In a recent paper, researchers Peter J. Kuhn and Marie-Claire Villeval found that women may be more cooperative than men and have more confidence in the ability of their co-workers. Studies have also shown them to be more altruistic. Fury Road depicts women not just committed to their own survival but seeking the common good for all society, particularly the downtrodden. Unlike Mad Max, who is more of a loner cowboy, they excel in collaboration.
“My name is Max,” he says at the start of the film. “My world is reduced to a single instinct: survive.” In the end, he does not join the women poised to rebuild society. He prefers to travel the road alone.
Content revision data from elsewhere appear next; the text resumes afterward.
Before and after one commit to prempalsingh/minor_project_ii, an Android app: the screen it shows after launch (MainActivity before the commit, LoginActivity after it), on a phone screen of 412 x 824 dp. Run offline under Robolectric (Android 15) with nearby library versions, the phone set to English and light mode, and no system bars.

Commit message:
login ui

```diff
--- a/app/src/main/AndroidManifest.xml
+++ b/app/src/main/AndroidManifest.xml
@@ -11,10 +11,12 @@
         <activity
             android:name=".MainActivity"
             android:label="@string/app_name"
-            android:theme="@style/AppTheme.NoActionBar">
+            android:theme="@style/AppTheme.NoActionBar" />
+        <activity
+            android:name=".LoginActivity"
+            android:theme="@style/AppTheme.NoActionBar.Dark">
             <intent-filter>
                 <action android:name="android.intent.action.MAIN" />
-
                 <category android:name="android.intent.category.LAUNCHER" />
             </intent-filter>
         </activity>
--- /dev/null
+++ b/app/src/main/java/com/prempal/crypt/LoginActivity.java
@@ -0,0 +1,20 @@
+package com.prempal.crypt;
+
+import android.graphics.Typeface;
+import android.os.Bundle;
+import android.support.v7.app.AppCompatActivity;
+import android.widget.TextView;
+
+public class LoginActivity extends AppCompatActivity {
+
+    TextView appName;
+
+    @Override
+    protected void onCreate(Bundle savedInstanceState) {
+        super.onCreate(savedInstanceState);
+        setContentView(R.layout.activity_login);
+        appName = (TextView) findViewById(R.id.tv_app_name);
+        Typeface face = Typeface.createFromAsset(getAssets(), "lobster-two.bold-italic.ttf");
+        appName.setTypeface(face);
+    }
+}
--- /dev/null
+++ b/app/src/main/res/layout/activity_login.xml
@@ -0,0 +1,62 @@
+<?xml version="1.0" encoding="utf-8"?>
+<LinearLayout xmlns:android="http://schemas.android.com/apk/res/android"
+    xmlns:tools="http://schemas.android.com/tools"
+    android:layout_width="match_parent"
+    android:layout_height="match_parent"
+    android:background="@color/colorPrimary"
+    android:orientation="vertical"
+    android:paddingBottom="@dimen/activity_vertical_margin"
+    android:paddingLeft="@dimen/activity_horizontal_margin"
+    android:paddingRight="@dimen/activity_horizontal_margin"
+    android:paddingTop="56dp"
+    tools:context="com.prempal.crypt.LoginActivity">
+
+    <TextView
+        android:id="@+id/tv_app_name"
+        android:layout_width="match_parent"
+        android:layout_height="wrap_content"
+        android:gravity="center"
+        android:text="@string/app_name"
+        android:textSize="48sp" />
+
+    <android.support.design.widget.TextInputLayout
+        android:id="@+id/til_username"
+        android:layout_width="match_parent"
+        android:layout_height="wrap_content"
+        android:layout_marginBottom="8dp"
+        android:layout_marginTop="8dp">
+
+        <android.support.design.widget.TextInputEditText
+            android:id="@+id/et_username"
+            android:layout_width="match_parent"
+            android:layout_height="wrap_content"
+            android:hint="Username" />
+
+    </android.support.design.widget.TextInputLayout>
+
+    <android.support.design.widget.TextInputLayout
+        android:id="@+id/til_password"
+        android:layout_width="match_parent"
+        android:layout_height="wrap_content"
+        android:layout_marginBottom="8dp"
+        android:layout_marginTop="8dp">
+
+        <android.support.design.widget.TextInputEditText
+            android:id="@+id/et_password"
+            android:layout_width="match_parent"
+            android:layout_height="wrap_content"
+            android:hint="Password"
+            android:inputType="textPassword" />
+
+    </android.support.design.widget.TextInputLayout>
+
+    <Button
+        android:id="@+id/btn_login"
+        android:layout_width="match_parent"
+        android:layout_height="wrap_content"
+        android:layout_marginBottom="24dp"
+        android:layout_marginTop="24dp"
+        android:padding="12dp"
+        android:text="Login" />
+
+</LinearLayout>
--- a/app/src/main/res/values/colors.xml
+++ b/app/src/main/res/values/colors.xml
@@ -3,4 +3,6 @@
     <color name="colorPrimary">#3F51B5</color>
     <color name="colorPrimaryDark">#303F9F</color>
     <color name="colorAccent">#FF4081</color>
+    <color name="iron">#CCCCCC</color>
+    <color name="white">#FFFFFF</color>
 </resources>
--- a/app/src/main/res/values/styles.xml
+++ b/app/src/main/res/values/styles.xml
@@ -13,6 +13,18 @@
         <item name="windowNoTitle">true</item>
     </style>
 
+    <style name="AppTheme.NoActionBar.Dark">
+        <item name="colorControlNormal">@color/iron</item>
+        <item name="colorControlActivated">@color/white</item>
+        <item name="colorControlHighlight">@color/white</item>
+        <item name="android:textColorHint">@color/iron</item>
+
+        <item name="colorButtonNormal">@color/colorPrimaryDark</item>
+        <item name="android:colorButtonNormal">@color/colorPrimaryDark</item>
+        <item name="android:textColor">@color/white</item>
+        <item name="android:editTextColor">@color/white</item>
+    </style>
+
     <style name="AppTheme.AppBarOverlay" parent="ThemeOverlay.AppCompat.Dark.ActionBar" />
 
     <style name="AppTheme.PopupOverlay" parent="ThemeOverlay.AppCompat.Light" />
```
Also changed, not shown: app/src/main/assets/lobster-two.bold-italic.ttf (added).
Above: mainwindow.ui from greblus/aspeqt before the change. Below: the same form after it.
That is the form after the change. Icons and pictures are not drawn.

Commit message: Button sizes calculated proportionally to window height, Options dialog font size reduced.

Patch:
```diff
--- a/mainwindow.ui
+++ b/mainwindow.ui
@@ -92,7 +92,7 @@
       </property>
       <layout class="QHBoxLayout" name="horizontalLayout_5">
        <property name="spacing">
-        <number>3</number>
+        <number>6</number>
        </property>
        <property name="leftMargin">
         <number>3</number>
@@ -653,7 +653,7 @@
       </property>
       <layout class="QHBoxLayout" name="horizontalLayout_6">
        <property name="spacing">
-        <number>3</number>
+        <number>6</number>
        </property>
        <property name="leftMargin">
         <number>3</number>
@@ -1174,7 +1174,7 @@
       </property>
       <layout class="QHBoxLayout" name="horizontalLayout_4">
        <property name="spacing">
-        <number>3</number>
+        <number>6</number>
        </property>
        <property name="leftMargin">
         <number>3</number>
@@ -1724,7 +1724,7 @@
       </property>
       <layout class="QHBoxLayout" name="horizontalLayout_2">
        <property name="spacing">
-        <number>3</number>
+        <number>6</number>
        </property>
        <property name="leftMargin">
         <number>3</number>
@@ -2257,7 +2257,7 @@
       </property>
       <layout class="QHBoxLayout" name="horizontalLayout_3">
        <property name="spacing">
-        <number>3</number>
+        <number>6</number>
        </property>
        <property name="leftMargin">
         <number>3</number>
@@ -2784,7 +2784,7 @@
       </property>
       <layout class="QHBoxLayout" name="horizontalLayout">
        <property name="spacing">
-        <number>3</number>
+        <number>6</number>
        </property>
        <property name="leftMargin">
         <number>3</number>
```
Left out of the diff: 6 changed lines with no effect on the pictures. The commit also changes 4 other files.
The fan backlash against Fury Road, despite the critical acclaim, may reflect another societal shift in which many men feel that their social and economic power has been threatened. In a blog excoriating Fury Road, Aaron Clarey warns that male viewers could be “duped by explosions, fire tornadoes and desert raiders into seeing what is guaranteed to be nothing more than feminist propaganda, while at the same time being insulted AND tricked into viewing a piece of American culture ruined and rewritten right in front of their very eyes.”
Clarey’s screed seems to channel the sense of outrage and betrayal brewing among guys who no longer feel like men. More and more, they end up behind the counter in service jobs at Wal-Mart instead of working in more “manly” traditional roles as builders or physical laborers. Brawn and bravado do not earn many men points in the newer modes of employment. In addition, Congress seems uninterested in funding infrastructure projects that would create the sorts of high-paying construction jobs wiped out by the Great Recession.
In the home, men are no longer solely in charge. Sometimes they aren’t welcome in the family home at all. As researchers June Carbon and Naomi Cahn have pointed out, many working women who are not affluent are deciding not to marry because dealing with an unemployed or underemployed male is too much of a risk. Who wants another mouth to feed?
The Atlantic’s Hanna Rosin published a book in 2012 that calls up anxiety about how men fit into the new millennium, or rather how they don’t: The End of Men: And the Rise of Women.
As the United States considers the possibility of the first female president, questions about women and how they lead will continue to proliferate. Of course, being female does not mean that you can’t be corrupt or fail.
But there is excitement percolating about what women can accomplish at the highest levels of responsibility and what they have to offer both men and women who follow them. Even Mad Max, the epitome of ornery and damaged masculinity, responds to Furiosa’s call through the chaos of fiery destruction. “Wanna get through this?” she demands. “Let’s go!”
Furiosa’s leadership is Max’s best chance not only for survival, but also for redemption.